India also stands to benefit if it can attract foreign direct investment (FDI) from China. According to the RBI’s provisional figures for 2016-17, FDI received from China was a mere $198 million, whereas the total FDI received that year was $36.32 billion.

According to the World Investment Report 2017, in 2016 China was the second largest source of outward FDI, valued at $183 billion. China as a source of FDI is virtually untapped. FDI from China can materialise in the Railways, power, fintech and infrastructure sectors, where India needs huge capital investments.

India can also work with China in such areas as energy security, water security and climate-change. Indian and Chinese interests converge on the issue of energy security, as both are dependent on foreign sources for fossil fuels. China can also help in developing our renewable energy sector.

The gains to China from a cordial relationship with India are also considerable. As China prospers it will need outlets for its capital. India, with its vast market, can be one of the attractive opportunities. China’s ambitious BRI project cannot be truly successful without the participation of India.

The armies of India and China on 1 May held a Border Personnel Meeting (BPM) at Chusul, Ladakh, during which both sides resolved to maintain peace and tranquillity along the Line of Actual Control, besides agreeing to work on additional confidence-building measures (CBM).

It was the first such meeting after Mr Modi and President Xi held the informal summit. Both agreed to strengthen strategic communications between the two sides on security-related issues.

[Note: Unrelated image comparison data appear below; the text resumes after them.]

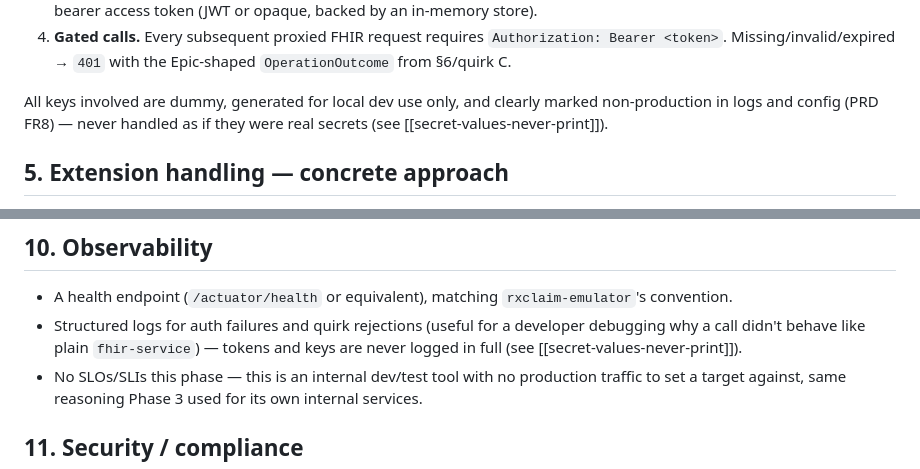
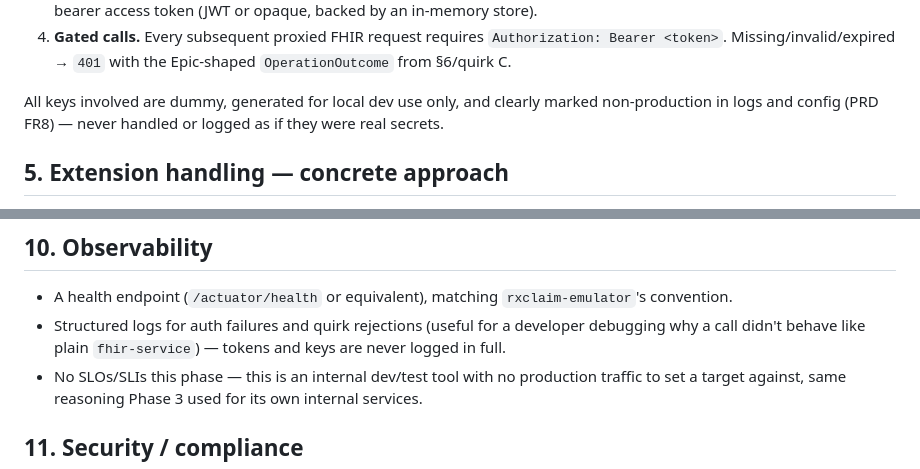
Before and after one commit to bhaskarcmu/fhir-agent, a Markdown page: docs/phase4/design.md, 2 parts joined by grey strips. GitHub-like rendering.

Commit message:
docs(phase4): fix stray memory-link syntax in design.md
[[secret-values-never-print]] was my own memory cross-linking
syntax, not valid markdown -- replaced with plain prose. Not a
repo convention (same pattern pre-exists in docs/phase3/prd.md and
elsewhere from an earlier session; left alone here, out of scope).

Co-Authored-By: Claude Sonnet 5 <noreply@anthropic.com>

```diff
--- a/docs/phase4/design.md
+++ b/docs/phase4/design.md
@@ -109,8 +109,7 @@ interceptor so a request can be affected by zero, one, or more of them without t
    Missing/invalid/expired → `401` with the Epic-shaped `OperationOutcome` from §6/quirk C.
 
 All keys involved are dummy, generated for local dev use only, and clearly marked non-production
-in logs and config (PRD FR8) — never handled as if they were real secrets (see
-[[secret-values-never-print]]).
+in logs and config (PRD FR8) — never handled or logged as if they were real secrets.
 
 ## 5. Extension handling — concrete approach
 
@@ -188,8 +187,7 @@ not make live sandbox access a build dependency.
 
 - A health endpoint (`/actuator/health` or equivalent), matching `rxclaim-emulator`'s convention.
 - Structured logs for auth failures and quirk rejections (useful for a developer debugging why a
-  call didn't behave like plain `fhir-service`) — tokens and keys are never logged in full (see
-  [[secret-values-never-print]]).
+  call didn't behave like plain `fhir-service`) — tokens and keys are never logged in full.
 - No SLOs/SLIs this phase — this is an internal dev/test tool with no production traffic to set a
   target against, same reasoning Phase 3 used for its own internal services.
 
```
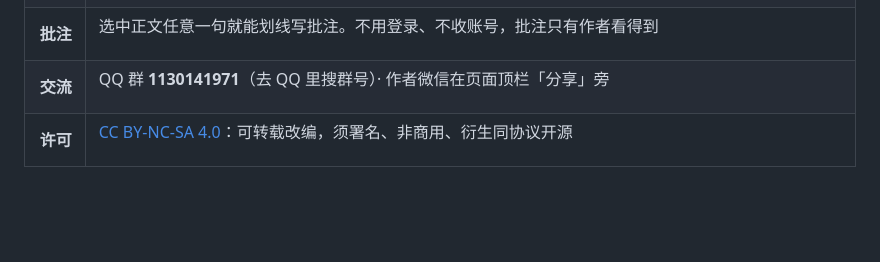
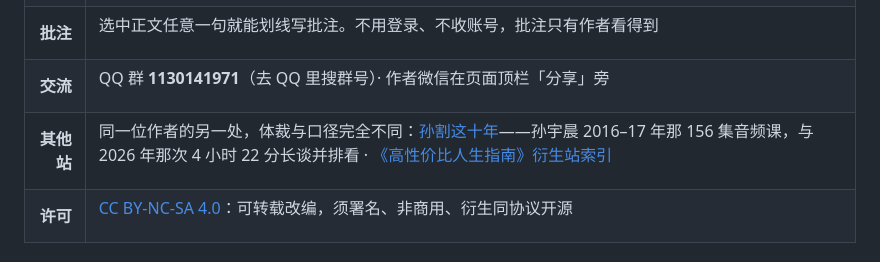
Before and after one commit to strangeyu911-tech/mirror-guide, a Markdown page: README.md, the part around one of its changes. GitHub-like rendering; blank space fills up the shorter version.

Commit message:
docs(readme): 加「其他站」行互链孙割这十年与 htlb 索引；许可徽章改链 LICENSE
- 信息表新增「其他站」：同一位作者的另一处，体裁与口径完全不同（页面上「同一位作者的其他站点」两处口径一致）
- 许可徽章原来链 #许可 页内锚点，改链 LICENSE 文件本身——点一下直接看到许可全文
- 一并收入作者自己加的「离线」行（Releases ebook-2026-10 的 PDF/EPUB 入口）

```diff
--- a/README.md
+++ b/README.md
@@ -51,6 +51,11 @@ Boden 的《以日为鉴：衰退时代生存指南》（开明出版社，2025
 <tr><td align="right" nowrap><b>交流</b></td><td align="left">
 
 QQ 群 **1130141971**（去 QQ 里搜群号）· 作者微信在页面顶栏「分享」旁
+
+</td></tr>
+<tr><td align="right" nowrap><b>其他站</b></td><td align="left">
+
+同一位作者的另一处，体裁与口径完全不同：[孙割这十年](https://strangeyu911-tech.github.io/justin-sun-corpus/)——孙宇晨 2016–17 年那 156 集音频课，与 2026 年那次 4 小时 22 分长谈并排看 · [《高性价比人生指南》衍生站索引](https://htlb.strangeyu.xyz/)
 
 </td></tr>
 <tr><td align="right" nowrap><b>许可</b></td><td align="left">
```
Also changed, not shown: other parts of README.md (+1 -1 lines).
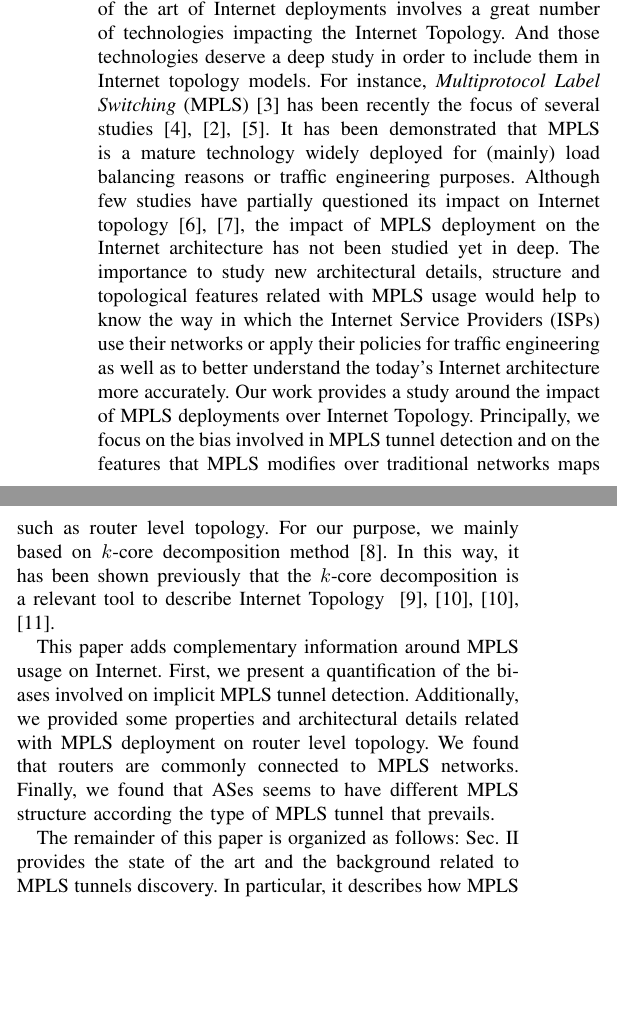
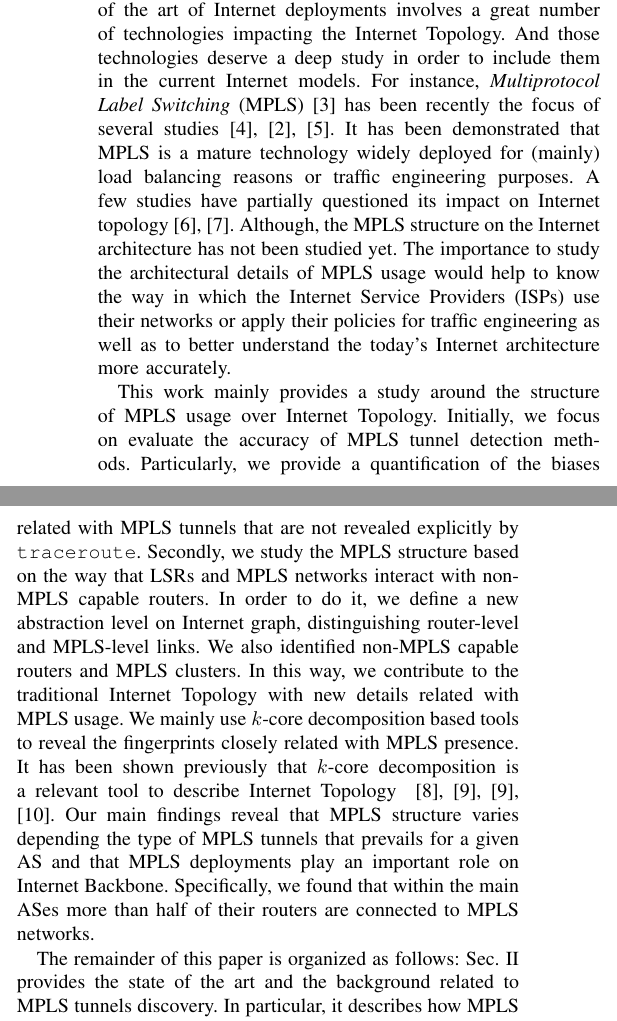
Before and after one commit to mauricio-anderson/TMA, a LaTeX paper (paper.tex, which reads introduction.tex): two parts of the columns of page 1 of 8, joined at a grey line, cut so that both start at the same text, the shorter picture padded with empty space. Compiled offline with pdfLaTeX.

Commit message:
Introduction

```diff
--- a/introduction.tex
+++ b/introduction.tex
@@ -9,34 +9,38 @@ engineering, etc.
 
 The Internet topology can be seen at several abstraction levels i.e., IP
 interface, router, subnetwork, PoP, and Autonomous System (AS) levels. All these
-models have been widely studied in the past~\cite{DONNET13} . However, the
+models have been widely studied in the past~\cite{DONNET13}. However, the
 current state of the art of Internet deployments involves a great number of
-technologies impacting the Internet Topology.  And those technologies deserve a
-deep study in order to include them in Internet topology models.  For instance,
+technologies impacting the  Internet Topology.  And those technologies deserve a
+deep study in order to include them in the current Internet models.  For instance,
 \dfn{Multiprotocol Label Switching} (MPLS)~\cite{rfc3031} has been recently the
 focus of several studies~\cite{SOM11,DONNET13,Vanaubel15}.  It has been
 demonstrated that MPLS is a mature technology widely deployed for (mainly) load
-balancing reasons or traffic engineering purposes.  Although few studies have
-partially questioned its impact on Internet topology~\cite{BRICE07,Flach2012}, the impact of MPLS deployment on the Internet architecture has not been
-studied yet in deep. The importance to study new architectural details, structure and topological
-features related with MPLS usage would help to know the way in
+balancing reasons or traffic engineering purposes.  A few studies have
+partially questioned its impact on Internet topology~\cite{BRICE07,Flach2012}.
+Although, the MPLS structure on the Internet architecture has not been
+studied yet.  The importance to study  the architectural details of MPLS usage
+would help to know the way in
 which the Internet Service Providers (ISPs) use their networks or apply their
 policies for traffic engineering as well as to better understand the today's
-Internet architecture more accurately. Our work provides a study around the
-impact of MPLS deployments over Internet Topology. Principally, we focus on the
-bias involved in MPLS tunnel detection and on the features that MPLS modifies over traditional networks maps such as router level topology. For our purpose, we mainly based on  $k$-core
-decomposition method~\cite{batagelj2002}. In this way, it has been shown
-previously that the $k$-core decomposition is a relevant tool to describe
+Internet architecture more accurately.
+
+This work mainly provides a study around the
+structure of MPLS usage over Internet Topology. Initially, we focus on evaluate the
+accuracy of MPLS tunnel detection methods. Particularly, we provide a quantification
+of the biases related with MPLS tunnels that are not revealed explicitly by \traceroute.
+Secondly, we study the MPLS structure based on the way that LSRs and MPLS networks interact with non-MPLS capable routers. In order to do it, we define a new abstraction level on
+Internet graph, distinguishing  router-level and MPLS-level links. We also
+identified non-MPLS capable routers and  MPLS clusters. In this way, we contribute to
+the traditional Internet Topology with new details related with MPLS usage.
+We mainly use $k$-core decomposition based tools to reveal the fingerprints
+closely related with MPLS presence. It has been shown
+previously that $k$-core decomposition is a relevant tool to describe
 Internet Topology ~\cite{Alvarez06k, Serrano06, Serrano06, Alvarez08k}.
-
-This paper adds complementary information around MPLS
-usage on Internet. First, we present a quantification of the biases involved on
-implicit MPLS tunnel detection. Additionally, we provided some properties and
-architectural details related with MPLS deployment on router level topology. We found
-that routers are commonly connected to  MPLS
-networks. Finally, we found that ASes seems to have different MPLS structure
-according the type of MPLS tunnel that prevails.
-
+Our main findings reveal that MPLS
+structure varies depending the type of MPLS tunnels that prevails for a given
+AS and that MPLS deployments play an important role on Internet Backbone. Specifically,
+we found that within the main ASes more than half of their routers are connected to MPLS networks.
 
 The remainder of this paper is organized as follows: Sec.~\ref{related} provides
 the state of the art and the background related to MPLS tunnels discovery. In
```
Also changed, not shown: related.tex (+3 -2 lines), validation.tex (+1 -1 lines).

The deliberations focused on bringing down tension along the disputed borders and ways to bridge the trust deficit.